The All-Terrains: These strollers offer amazing maneuverability and terrific wheels for parents who no longer need a bassinet and may not require a reversible seat, but still want something more substantial and sturdier than a lightweight stroller.  Some models have front wheels that can be locked into a stationary position for light jogging.

This stroller became famous, and rightfully so, with an ingenious tandem design that could turn a single stroller into a double by adding a rear seat without changing the basic footprint of the stroller—a critical need in cities where sidewalk space comes at a premium. The canopy isn’t amazing, the reclines can be awkward, and parents worry about their children’s hands getting caught in the wheels. (This has been addressed with the addition of wheel fenders, but depending on your child’s proportions this could still be an issue.) Side note: yes, you can fold it with the second seat on the back; it’s just a bit bulkier, but will still fit in most cab trunks like this.

Car seat compatibility (as a single stroller): Chicco, Graco, Peg Perego, Maxi-Cosi

Perks:  Adjustable handlebar. Compact fold. Great tires. Converts to a double stroller.

Drawbacks:  The recline positions are basically “sitting up” or “lying down.” The quality of the product has been questionable over the past few years, depending on which batch your stroller was in . . .  but hopefully this will be on the upswing now that Phil & Ted represent themselves in the States and seem committed to constantly improving their products.

This stroller has terrific wheels and amazing suspension, plus car seat compatibility and an optional bassinet feature. There’s an impressive selection of every conceivable accessory—including a cooler for “drink transport” that attaches under the stroller.

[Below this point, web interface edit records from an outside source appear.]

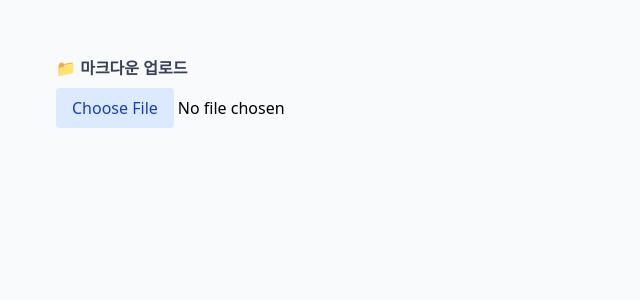
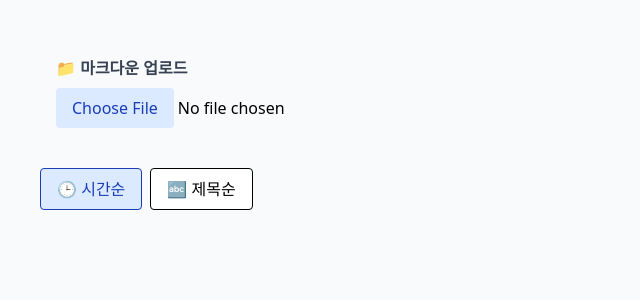
Before and after one commit to kingkihoon94/markdown_viewer, a React (Vite) app: page / in a window 1280 px wide. Shown: the top 300 px of the page, without its empty margins (0-640 px from the left). Built offline with nearby package versions, Linux system fonts and the light colour scheme.

Commit message:
[Feat] 마크다운 리스트 정렬 기능 추가

```diff
--- a/src/App.tsx
+++ b/src/App.tsx
@@ -1,24 +1,51 @@
 import { FileUploader } from './components/FileUploader';
 import { MarkdownCard } from './components/MarkdownCard';
 import { MarkdownModal } from './components/MarkdownModal';
+
 import { useMarkdownStore } from './store/useMarkdownStore';
+
+import { SortBy } from './constants/constants';
 
 function App() {
   const files = useMarkdownStore((state) => state.files);
   const selected = useMarkdownStore((state) => state.selectedFile);
   const clear = useMarkdownStore((state) => state.clearSelection);
 
+  const sortBy = useMarkdownStore((state) => state.sortBy);
+  const setSortBy = useMarkdownStore((state) => state.setSortBy);
+
+  const sortedFiles = [...files].sort((a, b) => {
+    if (sortBy === SortBy.TIME) {
+      return b.uploadedAt - a.uploadedAt; // 최신순
+    } else {
+      return a.name.localeCompare(b.name); // 제목순
+    }
+  });
+
   return (
     <div className="min-h-screen w-full bg-gray-50 p-10">
       <FileUploader />
 
-      <div className="mt-10 grid gap-6 grid-cols-1 sm:grid-cols-2 lg:grid-cols-3">
-        {files.map((file) => (
+      <div className="mt-6 mb-4 flex gap-2">
+        <button
+          onClick={() => setSortBy('time')}
+          className={`px-4 py-2 rounded border ${sortBy === 'time' ? 'bg-blue-100 text-blue-800' : 'bg-white'}`}
+        >
+          🕒 시간순
+        </button>
+        <button
+          onClick={() => setSortBy('title')}
+          className={`px-4 py-2 rounded border ${sortBy === 'title' ? 'bg-blue-100 text-blue-800' : 'bg-white'}`}
+        >
+          🔤 제목순
+        </button>
+      </div>
+
+      <div className="grid gap-6 grid-cols-1 sm:grid-cols-2 lg:grid-cols-3">
+        {sortedFiles.map((file) => (
           <MarkdownCard
             key={file.id}
-            name={file.name}
-            content={file.content}
-            id={file.id}
+            file={file}
           />
         ))}
       </div>
--- a/src/components/FileUploader.tsx
+++ b/src/components/FileUploader.tsx
@@ -13,9 +13,10 @@ export const FileUploader = () => {
             const id = `${Date.now()}-${Math.random().toString(36).substring(2, 6)}`;
 
             addFile({
-            id,
-            name: file.name,
-            content: reader.result,
+                id,
+                name: file.name,
+                content: reader.result,
+                uploadedAt: Date.now(),
             });
         }
         };
--- a/src/components/MarkdownCard.tsx
+++ b/src/components/MarkdownCard.tsx
@@ -1,23 +1,23 @@
 import { useMarkdownStore } from '../store/useMarkdownStore';
 
+import type { MarkdownFile } from '../types/types';
+
 type Props = {
-  id: string;
-  name: string;
-  content: string;
+  file: MarkdownFile;
 };
 
-export const MarkdownCard = ({ id, name, content }: Props) => {
+export const MarkdownCard = ({ file }: Props) => {
   const selectFile = useMarkdownStore((state) => state.selectFile);
 
   return (
     <div className="border rounded-lg p-4 shadow bg-white w-full max-w-md">
-      <h3 className="text-lg font-bold mb-2">{name}</h3>
+      <h3 className="text-lg font-bold mb-2">{file.name}</h3>
       <div className="text-sm text-gray-700 line-clamp-6 mb-3">
-        {content.slice(0, 300)}...
+        {file.content.slice(0, 300)}...
       </div>
       <button
         className="text-blue-600 hover:underline text-sm"
-        onClick={() => selectFile({ id, name, content })}
+        onClick={() => selectFile(file)}
       >
         전체 보기 →
       </button>
--- a/src/components/MarkdownModal.tsx
+++ b/src/components/MarkdownModal.tsx
@@ -11,12 +11,9 @@ export const MarkdownModal = ({ onClose }: Props) => {
 
   if (!selectedFile) return null;
 
-
-  console.log(selectedFile.content);
-
   return (
     <div className="fixed inset-0 z-50 bg-black/50 flex items-center justify-center">
-        <div className="bg-white w-full max-h-[80vh] overflow-y-auto p-6 rounded-lg shadow-xl">
+        <div className="bg-white max-w-[80vw] max-h-[80vh] overflow-y-auto p-6 rounded-lg shadow-xl">
             <div className="flex justify-between items-center mb-4">
                 <h2 className="text-xl font-bold">{selectedFile.name}</h2>
                 <button onClick={onClose} className="text-gray-500 hover:text-black">&times;</button>
--- /dev/null
+++ b/src/constants/constants.ts
@@ -0,0 +1,6 @@
+export const SortBy = {
+  TIME: 'time',
+  TITLE: 'title',
+} as const;
+
+export type SortBy = (typeof SortBy)[keyof typeof SortBy];
--- a/src/store/useMarkdownStore.ts
+++ b/src/store/useMarkdownStore.ts
@@ -1,14 +1,14 @@
 import { create } from 'zustand';
 
-type MarkdownFile = {
-  id: string;
-  name: string;
-  content: string;
-};
+import { SortBy } from '../constants/constants';
+
+import type { MarkdownFile } from '../types/types';
 
 type State = {
   files: MarkdownFile[];
   selectedFile: MarkdownFile | null;
+  sortBy: SortBy;
+  setSortBy: (sortBy: SortBy) => void;
   addFile: (file: MarkdownFile) => void;
   selectFile: (file: MarkdownFile) => void;
   clearSelection: () => void;
@@ -17,6 +17,8 @@ type State = {
 export const useMarkdownStore = create<State>((set) => ({
   files: [],
   selectedFile: null,
+  sortBy: SortBy.TIME,
+  setSortBy: (sortBy) => set({ sortBy }),
   addFile: (file) => set((state) => ({ files: [...state.files, file] })),
   selectFile: (file) => set({ selectedFile: file }),
   clearSelection: () => set({ selectedFile: null }),
--- /dev/null
+++ b/src/types/types.ts
@@ -0,0 +1,6 @@
+export type MarkdownFile = {
+  id: string;
+  name: string;
+  content: string;
+  uploadedAt: number;
+};
```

The 2010 models also have “forever-air” tires, which means less maintenance.

Car seat compatibility:
Graco, Peg Perego, Maxi-Cosi, Chicco, Britax, Evenflo

Age range: Birth to 75 pounds

Perks: Adjustable foot rest, handbrake, terrific canopy, padded seat, amazing fold. Assembly? What assembly?—Snap on the wheel and canopy and go to town!

Drawbacks:  It’s not the lightest of strollers, weighing in the mid-20s.

A perfect hybrid of a jogger and an all-terrain, the Revolution will always be considered one of the best-made, most durable strollers on the market. The seat is wide, the wheels are great, and the suspension is top-notch. A great stroller if you want a rugged option without the frills of a buggy.

Car seat compatibility: Graco, Peg Perego

Age range: Birth (with car seat adapter) to 70 pounds.

Perks: Amazing suspension. Handbrake. Easy fold.

Drawbacks:  The stroller, when folded, is long. No adjustable footrest. Not an ideal stroller from birth, but if you use a car seat adapter, you’re good to go.